There are some dangers in rough play with babies, but if both baby and father enjoy such times then, given a few guidelines, there is no reason to stop your husband. In fact, babies and small children benefit from this kind of play. It is mostly instigated by men and is part of their bonding process with their child. It helps a child learn self-control and self-confidence, and gives them an awareness of their bodies. Fathers may be unable to explain why they play like this with their children, but it seems to be an instinctive way of communicating.

All babies love and crave movement. They have a highly developed vestibular system, which originates in the inner ear and is responsible for their sense of balance and perception of movement. Small babies love rocking, swaying or being pushed in the pram, as it soothes this system and helps them to relax.

At between six and twelve months, a baby gains more control over his head muscles. His vestibular system is now at its most sensitive and he enjoys movement of all kinds, especially rocking and bouncing. Head banging can also become an issue at this time. But with the growing awareness of ‘shaken baby syndrome’, it is important to know what is and isn’t safe. No father would want their baby to be hurt with this type of play, so explaining the dangers and giving some guidelines is sensible:

1. Don’t let your baby’s head flop around, and be aware of your baby’s ability to control it. This means that actually throwing a baby in the air should be avoided, but by all means “fly” them while securely holding their body with both hands;
2. Don’t swing your baby by the arms or hands, as his joints are still loose and easily dislocated;
3. Encourage your husband to “chase” James if he is a crawler. Provide them with a tunnel of some kind and they will both enjoy it. Balls can also be fun and men are often good at making up games with these;
4. A session of tickling can produce squeals of laughter, but be aware that some babies have a lower tolerance level than others. The laughter you hear is involuntary. It is the body’s response to the stimulation of pain receptors in the skin. Watch your babies face or body language for signs that he has had enough.

Although you personally may not want to have rough and tumble sessions with your baby, see these times as ones of bonding between father and son and let them enjoy it.

Development FAQ: 6-12 months – Behaviour

My 8.5mth daughter has started to become very clingy to me despite going to nursery twice a week

My 8.5mth daughter has just started to become very clingy towards me. If she knows I am in the room she will whinge until I pick her up but isn’t a cuddly baby. She loved sitting with her dad when he gets home from work whilst I go into the kitchen to prepare dinner but this past week she has screamed as soon as I walk out of the lounge. Also, my husband takes her to bed and always brings her into the kitchen to say goodnight. She has also just started screaming as soon as he walks out of the kitchen. Is there anything I can do to make her less clingy? I thought going to nursery 2 mornings a week would help.

Separation anxiety is common amongst babies of this age. As it is a developmental stage it can happen regardless of whether or not they attend a nursery. The baby has come to realize that she is a separate person from you.

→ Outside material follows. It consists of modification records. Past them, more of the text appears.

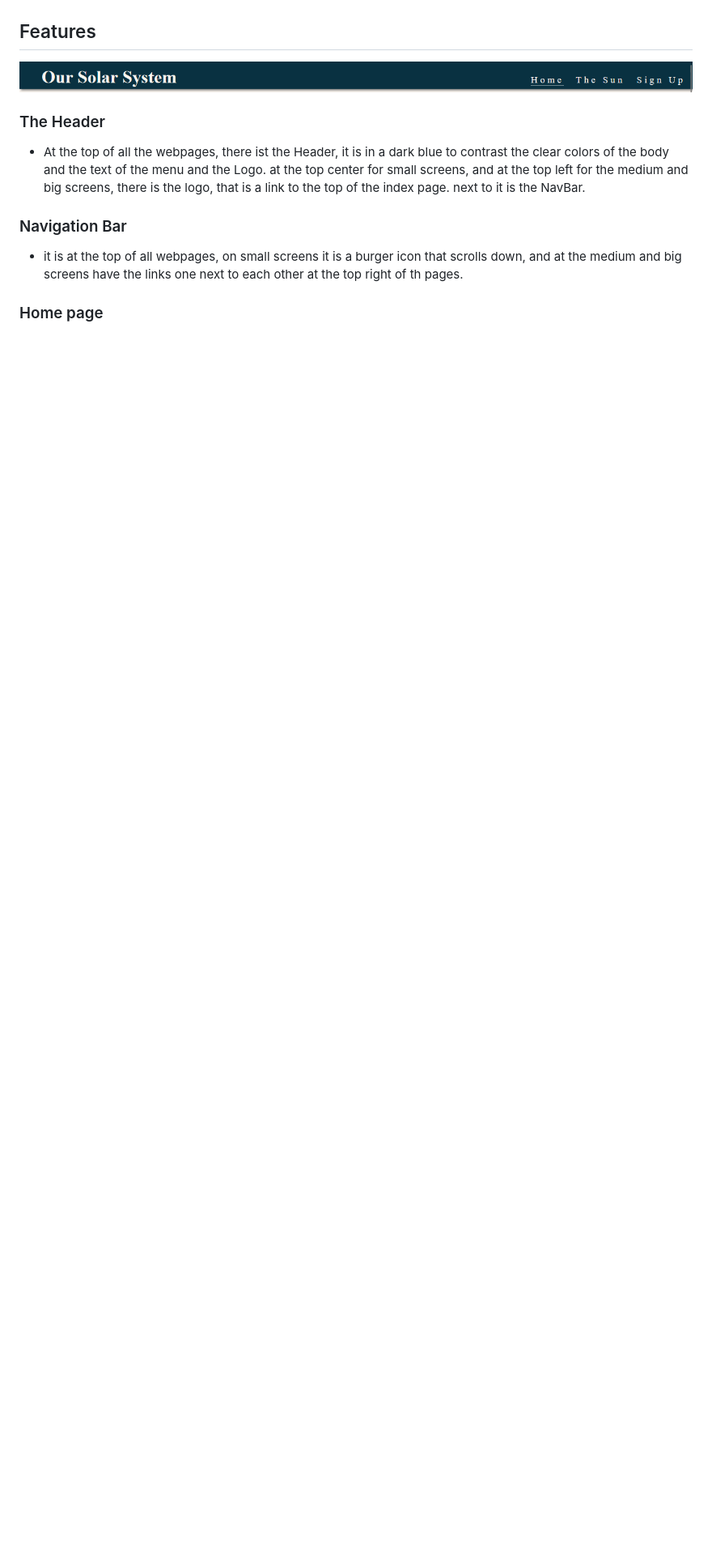
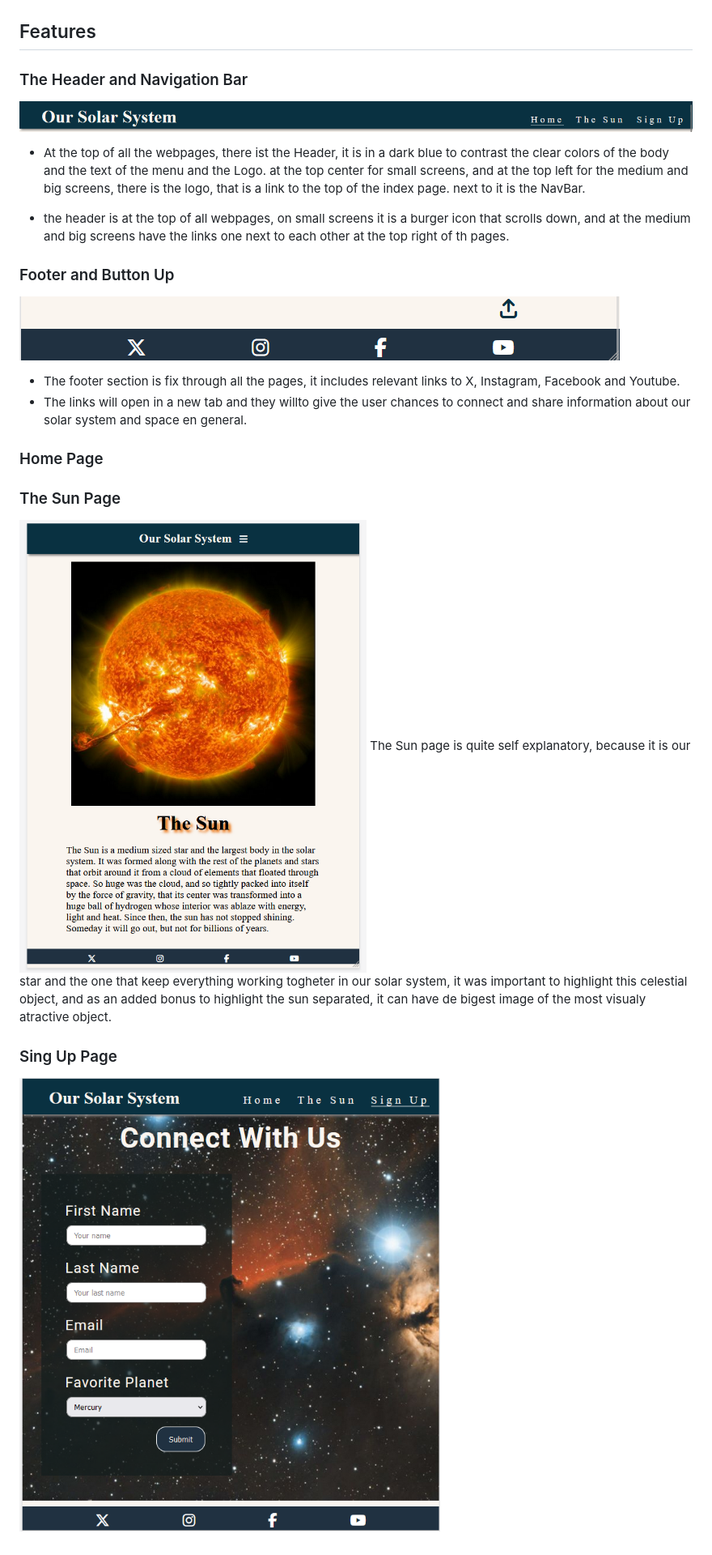
Before and after one commit to julianbohm/pp1-planets, a Markdown page: README.md, the part around the change. Shown: that part at 81% size. GitHub-like rendering; pictures changed too: assets/images/footer .png (added), assets/images/signuppage.png (added), assets/images/sunpage.png (added); blank space fills up the shorter version.

Commit message:
readme pages and features

```diff
--- a/README.md
+++ b/README.md
@@ -9,12 +9,39 @@ This webpage has been created for the first portfolio project of the full stack
 
 ## Features
 
+
+
+### The Header and Navigation Bar
+
 ![Header](/assets/images/Header.png)
 
-### The Header
 - At the top of all the webpages, there ist the Header, it is in a dark blue to contrast the clear colors of the body and the text of the menu and the Logo. at the top center for small screens, and at the top left for the medium and big screens, there is the logo, that is a link to the top of the index page. next to it is the NavBar.
 
-### Navigation Bar
-- it is at the top of all webpages, on small screens it is a burger icon that scrolls down, and at the medium and big screens have the links one next to each other at the top right of th pages.
+- the header is at the top of all webpages, on small screens it is a burger icon that scrolls down, and at the medium and big screens have the links one next to each other at the top right of th pages.
 
-### Home page
+
+
+
+
+### Footer and Button Up
+
+![footer](/assets/images/footer%20.png)
+- The footer section is fix through all the pages, it includes relevant links to X, Instagram, Facebook and Youtube.
+ - The links will open in a new tab and they willto give the user chances to connect and share information about our solar system and space en general.
+
+
+
+
+### Home Page
+
+
+### The Sun Page
+
+
+![The Sun](/assets/images/sunpage.png)
+The Sun page is quite self explanatory, because it is our star and the one that keep everything working togheter in our solar system, it was important to highlight this celestial object, and as an added bonus to highlight the sun separated, it can have de bigest image of the most visualy atractive object.
+
+
+### Sing Up Page
+
+![The Sign up page](/assets/images/signuppage.png)
```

Up until now your daughter thought of herself as an extension of you. Now that she understands that she is a separate person she can become rather clingy, concerned that the person she loves so much is going to leave her. She has learnt that you can go away from her, but she does not know when you are going to return. At the end of the day, when she is tired, she may be clingier than earlier on when you left her at nursery.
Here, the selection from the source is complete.